Chief executive James Smith (photo) and chief financial officer Stephane Bello will both move from Stamford, Connecticut next year. Additional management roles will be relocated and recruited locally in Toronto over the next few years.

The new Toronto Technology Centre will increase the company’s Canadian headcount by 400 high-tech jobs over the next two years. It expects to add 1,500 jobs in the longer term, mostly by hiring from the local market.

The company has developers in 43 countries, but only five large hubs, stretching from Bangalore to Dallas. Toronto will be its sixth.

“Canada is not only our home, it is home to an emerging ecosystem of world-class technology talent,” Smith said in a statement announcing the moves.

In a newspaper interview, he said: “We can’t create enough innovation inside our company alone in order to survive. So we need those labs, we need a network and ecosystem of outside developers. Frankly, the multi-cultural aspect of Toronto is attractive to us. It’s an environment that looks like our client base around the world.”

The company expects to start hiring within weeks, and as a signal of its renewed corporate presence in Canada, Smith and Bello will both move to Toronto next year, the city’s Globe and Mail reported. The newspaper is owned by Woodbridge, investment vehicle of Thomson Reuters’ majority owners, the Thomson family of Canada.

Thomson Reuters is already incorporated in Ontario, but most of its top executives live near the company’s office in Stamford, in New York or in Europe. Several years ago, it became clear that the company’s connection to Canada had waned, the Globe and Mail said, but Smith made plain his desire to “push back into Canada”.

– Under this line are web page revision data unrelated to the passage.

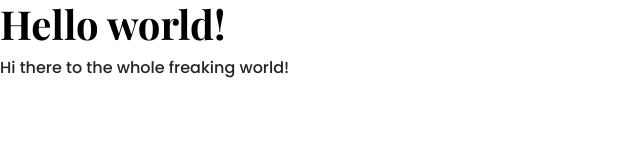
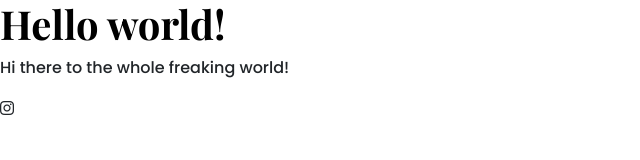
Before and after one commit to TheAkturus/my-portfolio-project, a plain HTML site: page index.html in a window 1280 px wide. Shown: the full height of the page, 0-640 px from the left. Drawn offline with nearby package versions, Linux system fonts and the light colour scheme.

Commit message:
Added social media div

```diff
--- a/index.html
+++ b/index.html
@@ -32,5 +32,8 @@
   <body>
     <h1>Hello world!</h1>
     <p>Hi there to the whole freaking world!</p>
+    <div class="social-icons">
+      <i class="fa-brands fa-instagram"></i>
+    </div>
   </body>
 </html>
```
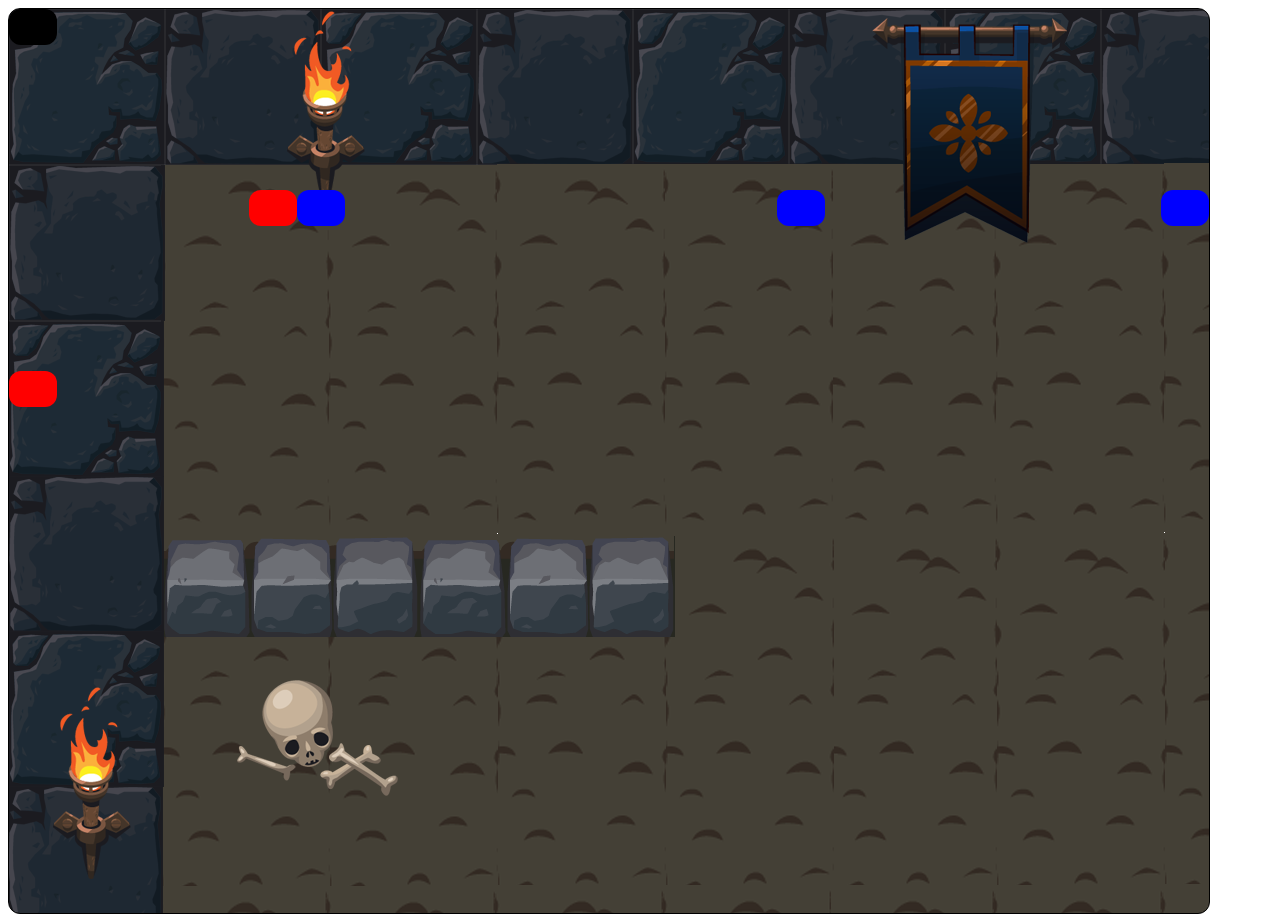
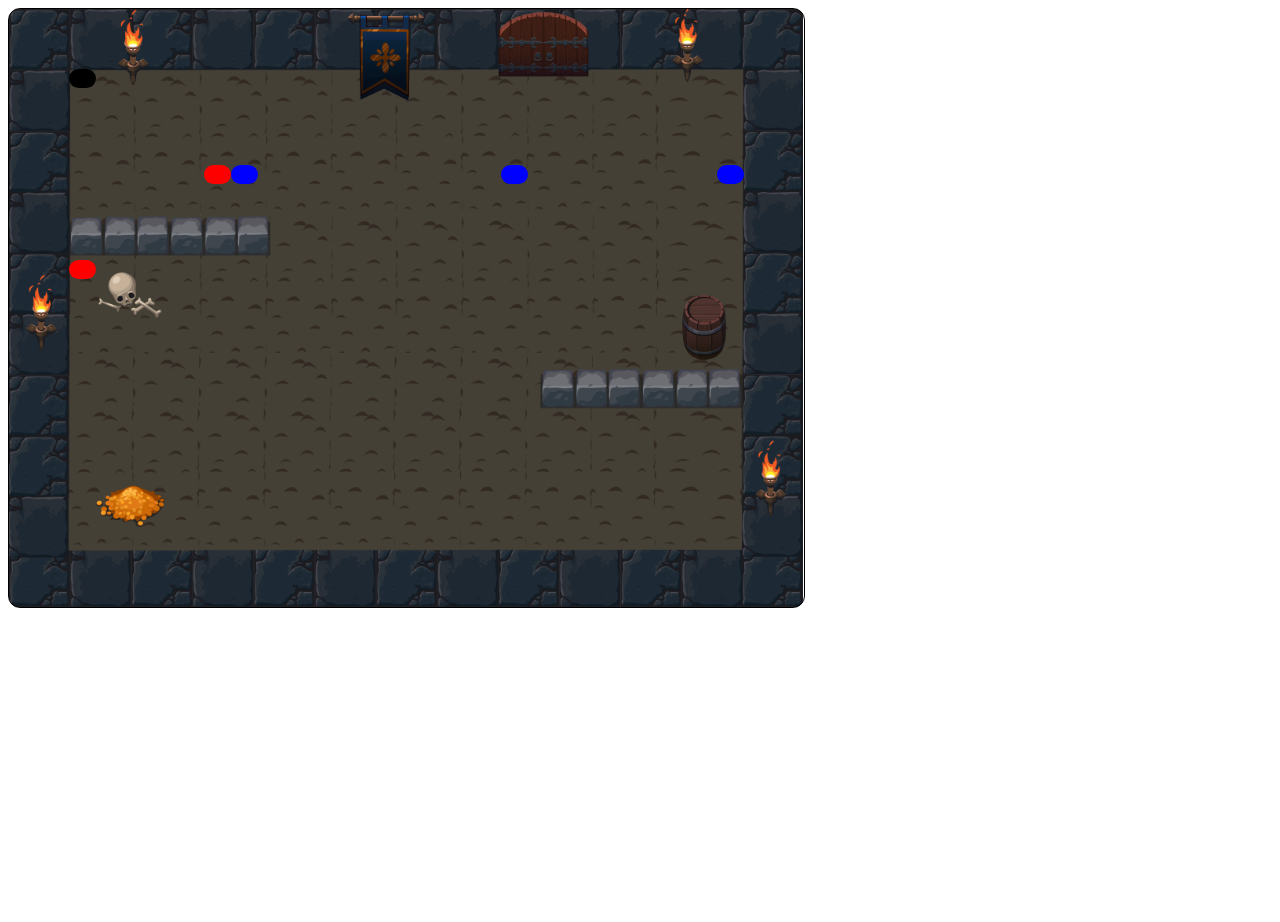
Before and after one commit to LosBunkos/dungeon-crawl-her, a website: page index.html in a window 1280 px wide. After the commit the page ends 800 px from the top, so only its background shows below. Drawn offline with nearby package versions, Linux system fonts and the light colour scheme.

Commit message:
Fixed background map

```diff
--- a/style.css
+++ b/style.css
@@ -9,9 +9,12 @@ div .square {
 }
 
 #board {
-  width: 1200px;
-  height: 904px;
+  width: 797px;
+  height: 600px;
   border: 1px solid black;
   border-radius: 12px;
   background: url('img/dungeon-crawler.png') no-repeat;
+  background-size: contain;
+  padding: 60px;
+  box-sizing: border-box;
 }
--- a/ui.js
+++ b/ui.js
@@ -58,4 +58,10 @@ var UI = function(board) {
     this._selectCoor(add.x, add.y).css('background-color', this.typeDic[type]);
     console.timeEnd('ui.renderChanges');
   };
+
+  // Wall objects
+
+  $()
+
+
 };
```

Canadian prime minister Justin Trudeau described the Thomson Reuters announcement as “a good day that’s been a long time coming”.

Trudeau first met Smith at the World Economic Forum in Davos, Switzerland, where the prime minister and international trade minister Chrystia Freeland - a former Reuters executive - tried to pitch Canada as a country worth investing in. The two men met again in New York for a more granular discussion and hit it off, the newspaper said.

“Jim surprised me with having a high level of sensitivity and nostalgia about the fact that Thomson Reuters is a Canadian company,” Trudeau said.

The next step was ironing out the friction points. The Canadian government offered no financial incentives, but provided assurances that red tape issues, such as immigration paperwork, would be handled smoothly, tapping “the right bureaucrats to lean in on the file,” Trudeau said, although he added: “We weren’t making big exceptions for Thomson Reuters, either.”

“It’s not about incentives, but it is about concierge service,” Freeland said, adding: “This is a lot of jobs coming to Canada.”

Thomson Reuters is keen to build bridges with tech startups, but a company of its size can’t do it all with “one-off relationships,” Smith said. “What we asked for was just access and introductions to the right people so that we would have access to talent.”

Over the past year, Thomson Reuters has moved more senior staff into Canada, where the company currently has 1,200 employees. The goal was to make better connections with major Canadian clients and to find opportunities to land government clients.

The Toronto Technology Centre will initially be housed in Bremner Tower, east of the city’s landmark CN Tower, and will focus on areas such as cognitive computing, visualisation and cloud development.

“They’ll be development jobs, software engineers designing and building products,” Smith said. “This will be where we build stuff.” ■

The Globe and Mail